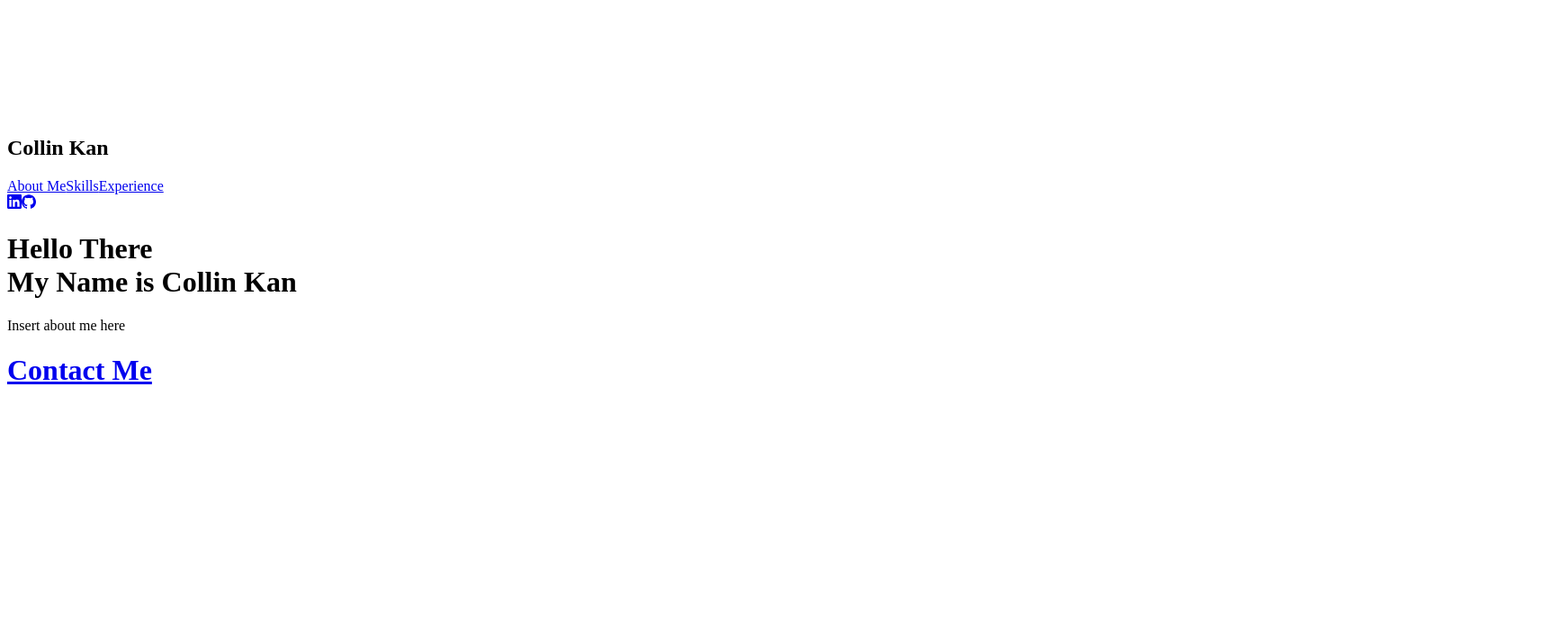
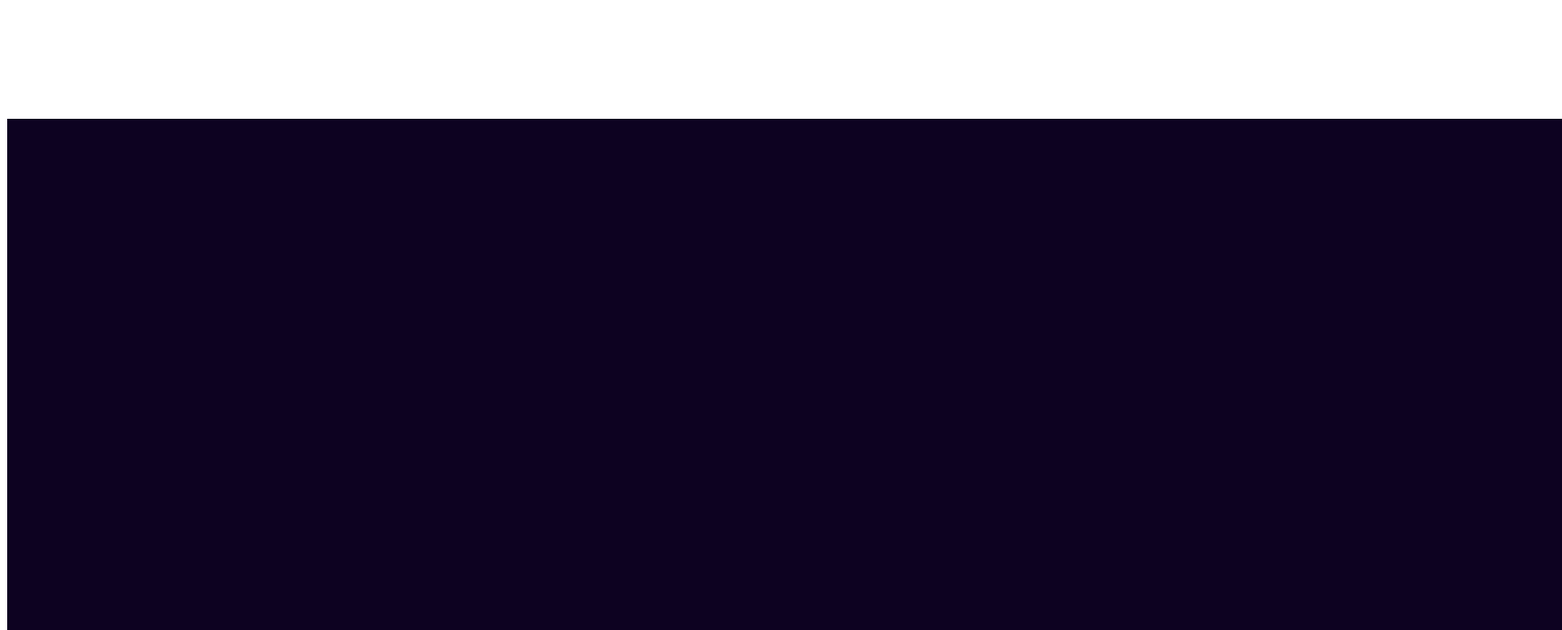
Before and after one commit to collinkan/collinkan.github.io, a Next.js app in the folder portfolio/: page / in a window 1280 px wide. Shown: the part 380-1080 px from the top of the page at 90% size, 1736 px wide, since content can reach past the window. Before the commit the page ends 831 px from the top, so only its background shows below. Built offline with nearby package versions, Linux system fonts and the light colour scheme.

Commit message:
edit gridbackground

```diff
--- a/portfolio/app/(home)/components/GridBackground.tsx
+++ b/portfolio/app/(home)/components/GridBackground.tsx
@@ -1,58 +1,23 @@
-// import React, { useState, useRef, Suspense } from 'react'
-
-// export default function GridBackground() {
-//     return (
-//         <div className='absolute w-screen h-full -inset-y-40 flex justify-center overflow-hidden'>
-//             <div className="absolute w-[200vw] h-full perspective-500 overflow-hidden">
-//                 <div className="transform-gpu w-full h-full rotate-x-[80deg] bg-fixed bg-[linear-gradient(#fe53bb_5px,transparent_1px),linear-gradient(90deg,#fe53bb_5px,#2a3459_1px)] bg-[length:50px_50px]">
-//                 </div>
-//             </div>
-//         </div>
-//     )
-// }
-
 "use client";
 import React from "react";
-import { motion } from "framer-motion";
 
-export default function BoxesCore({ className, ...rest }: { className?: string }) {
-  const rows = new Array(150).fill(1);
-  const cols = new Array(100).fill(1);
+import { BackgroundRippleEffect } from "@/components/ui/background-ripple-effect";
 
+export default function GridBackground() {
     return (
-    <div className="absolute flex justify-center inset-y-[250px] w-screen h-[759px] perspective-500 overflow-hidden">
+        <div>
+            <div className="absolute top-[35vh] bottom-[0vh] w-full h-auto perspective-[1250px] overflow-hidden">
                 <div
                     className="
+                    absolute
+                    w-full
+                    h-full
                     transform-gpu
-                rotate-x-[50deg]
-                 translate-x-[50%]
-                absolute
-                flex
-                justify-center
-                w-full
-                z-0"
+                    origin-top
+                    rotate-x-[65deg]"
                 >
-        {rows.map((_, i) => (
-            <motion.div
-            key={`row` + i}
-            className="w-10 h-5 border-l-2 border-x-synthGrid relative"
-            >
-            {cols.map((_, j) => (
-                <motion.div
-                key={`col` + j}
-                whileHover={{
-                    backgroundColor: `#fe53bb`,
-                    transition: { duration: 0 },
-                }}
-                animate={{
-                    transition: { duration: 2 },
-                }}
-                className="w-10 h-5 border-r-2 border-t-2 border-synthGrid relative bg-synthBlack"
-                >
-                </motion.div>
-            ))}
-            </motion.div>
-        ))}
+                    <BackgroundRippleEffect rows={13} cols={21} cellSize={82.3} />
+                </div>
             </div>
         </div>
     );
--- /dev/null
+++ b/portfolio/components/ui/background-ripple-effect.tsx
@@ -0,0 +1,139 @@
+"use client";
+import React, { useMemo, useRef, useState } from "react";
+import { cn } from "@/lib/utils";
+
+export const BackgroundRippleEffect = ({
+  rows = 8,
+  cols = 27,
+  cellSize = 56,
+}: {
+  rows?: number;
+  cols?: number;
+  cellSize?: number;
+}) => {
+  const [clickedCell, setClickedCell] = useState<{
+    row: number;
+    col: number;
+  } | null>(null);
+  const [rippleKey, setRippleKey] = useState(0);
+  const ref = useRef<any>(null);
+
+  return (
+    <div
+      ref={ref}
+      className={cn(
+        "absolute inset-0 h-full w-full",
+        "[--cell-border-color:var(--color-neutral-300)] [--cell-fill-color:var(--color-neutral-100)] [--cell-shadow-color:var(--color-neutral-500)]",
+        "dark:[--cell-border-color:var(--color-neutral-700)] dark:[--cell-fill-color:var(--color-neutral-900)] dark:[--cell-shadow-color:var(--color-neutral-800)]",
+      )}
+    >
+      <div className="relative h-auto w-auto overflow-hidden">
+        <div className="pointer-events-none absolute inset-0 z-[2] h-full w-full overflow-hidden" />
+        <DivGrid
+          key={`base-${rippleKey}`}
+          className="mask-radial-from-20% mask-radial-at-top opacity-600"
+          rows={rows}
+          cols={cols}
+          cellSize={cellSize}
+          borderColor='#2a3459'
+          fillColor="var(--cell-fill-color)"
+          clickedCell={clickedCell}
+          onCellClick={(row, col) => {
+            setClickedCell({ row, col });
+            setRippleKey((k) => k + 1);
+          }}
+          interactive
+        />
+      </div>
+    </div>
+  );
+};
+
+type DivGridProps = {
+  className?: string;
+  rows: number;
+  cols: number;
+  cellSize: number; // in pixels
+  borderColor: string;
+  fillColor: string;
+  clickedCell: { row: number; col: number } | null;
+  onCellClick?: (row: number, col: number) => void;
+  interactive?: boolean;
+};
+
+type CellStyle = React.CSSProperties & {
+  ["--delay"]?: string;
+  ["--duration"]?: string;
+};
+
+const DivGrid = ({
+  className,
+  rows = 7,
+  cols = 30,
+  cellSize = 56,
+  borderColor = '#2a3459',
+  fillColor = '#0d0221',
+  clickedCell = null,
+  onCellClick = () => {},
+  interactive = true,
+}: DivGridProps) => {
+  const cells = useMemo(
+    () => Array.from({ length: rows * cols }, (_, idx) => idx),
+    [rows, cols],
+  );
+
+  const gridStyle: React.CSSProperties = {
+    display: "grid",
+    gridTemplateColumns: `repeat(${cols}, ${cellSize}px)`,
+    gridTemplateRows: `repeat(${rows}, ${cellSize}px)`,
+    width: cols * cellSize,
+    height: rows * cellSize,
+    marginInline: "auto",
+  };
+
+  return (
+    <div className={cn("relative z-[3]", className)} style={gridStyle}>
+      {cells.map((idx) => {
+        const rowIdx = Math.floor(idx / cols);
+        const colIdx = idx % cols;
+        const distance = clickedCell
+          ? Math.hypot(clickedCell.row - rowIdx, clickedCell.col - colIdx)
+          : 0;
+        const delay = clickedCell ? Math.max(0, distance * 55) : 0; // ms
+        const duration = 200 + distance * 80; // ms
+
+        const style: CellStyle = clickedCell
+          ? {
+              "--delay": `${delay}ms`,
+              "--duration": `${duration}ms`,
+            }
+          : {};
+
+        return (
+          <div
+            key={idx}
+            className={cn(
+              "cell relative border-[2px] duration-200 will-change-transform dark:shadow-[0px_0px_40px_1px_var(--cell-shadow-color)_inset]",
+              clickedCell && "animate-cell-ripple [animation-fill-mode:none]",
+              !interactive && "pointer-events-none",
+            )}
+            style={{
+              backgroundColor: '#0d0221',
+              borderColor: borderColor,
+              ...style,
+            }}
+            onClick={
+              interactive ? () => onCellClick?.(rowIdx, colIdx) : undefined
+            }
+            onMouseEnter={(e) => {
+              e.currentTarget.style.borderColor = "#2de2e6";
+            }}
+            onMouseLeave={(e) => {
+              e.currentTarget.style.borderColor = borderColor;
+            }}
+          />
+        );
+      })}
+    </div>
+  );
+};
```
Also changed, not shown: portfolio/tailwind.config.ts (+14 -2 lines), portfolio/components.json. Lines whose indentation alone changed are shown as unchanged.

WHAT YOU NEED TO DO: Only the lines with the string "borderColor" are wanted; pick them out of the records above and copy them.

WORKED SOLUTION:
+          borderColor='#2a3459'
+  borderColor: string;
+  borderColor = '#2a3459',
+              borderColor: borderColor,
+              e.currentTarget.style.borderColor = "#2de2e6";
+              e.currentTarget.style.borderColor = borderColor;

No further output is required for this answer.